The author, Dave Cullen, spent ten years covering Columbine, and he thoroughly knew his stuff, which made for a compelling read. The reaccounting of this massacre could have been disasterous if in another reporters or writers hand. I can picture a book filled with numerous pages berating the killers and their families for all the pain they caused. This is not that book. Instead, this book takes on a fresh perspective, one not riddled with judgement, but instead filled with analytical and comprehensive thoughts on the massacre, the killers, and the cover-up.

This isn't just the story of what happened at Columbine Hogh School on April 20, 1999. It delves in much deeper, focusing on what led to that fateful day, and the aftermath that millions witnessed firsthand. Whether you followed what happened at Columbine for years, or this is your first exploration into the massace, you will find what you are looking for in this exceptional book that will touch you in ways you can not imagine.

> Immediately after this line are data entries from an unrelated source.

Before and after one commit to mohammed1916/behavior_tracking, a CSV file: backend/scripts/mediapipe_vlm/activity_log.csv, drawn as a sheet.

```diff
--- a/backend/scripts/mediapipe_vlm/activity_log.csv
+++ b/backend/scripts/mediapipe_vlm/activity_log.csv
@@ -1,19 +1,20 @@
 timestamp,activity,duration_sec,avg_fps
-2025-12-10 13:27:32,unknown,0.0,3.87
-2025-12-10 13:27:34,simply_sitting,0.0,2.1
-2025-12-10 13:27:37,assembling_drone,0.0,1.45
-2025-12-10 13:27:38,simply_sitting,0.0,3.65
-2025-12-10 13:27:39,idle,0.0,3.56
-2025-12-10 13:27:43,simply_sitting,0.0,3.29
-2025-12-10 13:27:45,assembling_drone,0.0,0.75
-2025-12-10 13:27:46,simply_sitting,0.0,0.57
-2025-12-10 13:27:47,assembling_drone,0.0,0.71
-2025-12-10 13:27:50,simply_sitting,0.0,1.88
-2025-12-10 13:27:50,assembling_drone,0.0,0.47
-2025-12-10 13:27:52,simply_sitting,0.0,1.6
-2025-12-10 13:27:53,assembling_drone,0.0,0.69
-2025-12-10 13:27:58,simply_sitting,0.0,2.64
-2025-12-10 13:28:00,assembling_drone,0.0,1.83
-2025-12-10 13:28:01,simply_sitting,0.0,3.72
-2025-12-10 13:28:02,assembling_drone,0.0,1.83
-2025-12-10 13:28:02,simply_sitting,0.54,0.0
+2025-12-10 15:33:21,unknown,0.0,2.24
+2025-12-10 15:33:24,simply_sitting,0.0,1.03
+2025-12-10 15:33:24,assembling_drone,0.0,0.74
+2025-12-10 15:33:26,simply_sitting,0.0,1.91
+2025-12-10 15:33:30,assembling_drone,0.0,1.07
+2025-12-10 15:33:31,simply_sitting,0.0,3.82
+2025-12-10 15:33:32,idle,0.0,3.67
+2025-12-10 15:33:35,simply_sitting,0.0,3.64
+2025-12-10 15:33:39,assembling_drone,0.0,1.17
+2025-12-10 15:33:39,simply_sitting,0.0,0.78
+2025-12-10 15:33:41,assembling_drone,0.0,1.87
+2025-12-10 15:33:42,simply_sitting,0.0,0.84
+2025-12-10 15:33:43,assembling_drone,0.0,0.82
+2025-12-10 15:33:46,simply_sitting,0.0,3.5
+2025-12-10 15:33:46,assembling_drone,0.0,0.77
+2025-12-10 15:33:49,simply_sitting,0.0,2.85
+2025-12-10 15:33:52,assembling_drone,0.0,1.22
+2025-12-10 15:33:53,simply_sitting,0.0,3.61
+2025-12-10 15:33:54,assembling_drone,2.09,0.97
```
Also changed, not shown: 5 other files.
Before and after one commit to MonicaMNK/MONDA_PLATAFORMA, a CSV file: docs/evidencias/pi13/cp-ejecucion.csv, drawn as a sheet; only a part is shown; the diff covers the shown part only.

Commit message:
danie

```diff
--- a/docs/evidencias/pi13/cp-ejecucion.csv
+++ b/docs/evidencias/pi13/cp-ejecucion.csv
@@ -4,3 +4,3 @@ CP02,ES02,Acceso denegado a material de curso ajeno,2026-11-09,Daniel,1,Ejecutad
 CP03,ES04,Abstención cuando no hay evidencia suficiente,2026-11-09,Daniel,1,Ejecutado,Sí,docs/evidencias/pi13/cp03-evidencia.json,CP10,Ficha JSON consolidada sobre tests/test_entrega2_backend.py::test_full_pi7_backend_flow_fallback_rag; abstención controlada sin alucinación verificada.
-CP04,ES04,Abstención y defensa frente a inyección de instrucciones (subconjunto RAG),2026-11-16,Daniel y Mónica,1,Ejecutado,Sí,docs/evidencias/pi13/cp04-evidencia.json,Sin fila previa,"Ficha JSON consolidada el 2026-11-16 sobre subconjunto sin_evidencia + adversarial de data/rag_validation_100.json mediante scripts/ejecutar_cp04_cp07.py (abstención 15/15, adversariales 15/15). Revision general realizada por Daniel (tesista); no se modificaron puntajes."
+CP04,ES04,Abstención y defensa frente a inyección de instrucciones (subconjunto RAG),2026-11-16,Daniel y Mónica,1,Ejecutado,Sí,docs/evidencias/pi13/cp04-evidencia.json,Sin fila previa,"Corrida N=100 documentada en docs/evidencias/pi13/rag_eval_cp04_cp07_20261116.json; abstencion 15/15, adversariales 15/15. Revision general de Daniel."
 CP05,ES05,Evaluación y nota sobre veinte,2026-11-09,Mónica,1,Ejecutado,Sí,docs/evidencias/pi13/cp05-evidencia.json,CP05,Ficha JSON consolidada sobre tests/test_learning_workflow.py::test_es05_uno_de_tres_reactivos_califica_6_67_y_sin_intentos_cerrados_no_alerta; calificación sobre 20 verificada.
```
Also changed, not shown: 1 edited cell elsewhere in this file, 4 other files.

I can not reccomend this book highly enough.

Monday, July 5, 2010

Book Buyers Anonymous Book Ban

Hello. My name is Jenna, and I am a book buying addict.

Lately, I've been realizing how much I spend on books that I never even get around to reading. I NEED to buy books more than WANT to, and it has become a problem. I need to take a break from acquiring more books and enjoying the MANY books I own and haven't read. That is why I decided to join Book Buyers Anonymous Book Ban, started by Tara at 25 Hour Books, for the month of July.

I have a problem, and am obviously trying to get help with it.

However, there are a couple rules I have for myself, so it's not an all-or-nothing situation (I'm not strong enough to quit cold-turkey).

1. I can acquire books from contests and/or giftcards, since I am not actually paying for them with my own money.

2. If a book is under $3.00, I can get it. (This rule is just in case I go to a garage sale and find a book I like. I don't plan on ordering any books at all this month).

3. If the book is a present for someone else, like a birthday gift, it is okay to buy it.

It would be great if you decided to join the rest of us in this fun AND CHEAP book ban.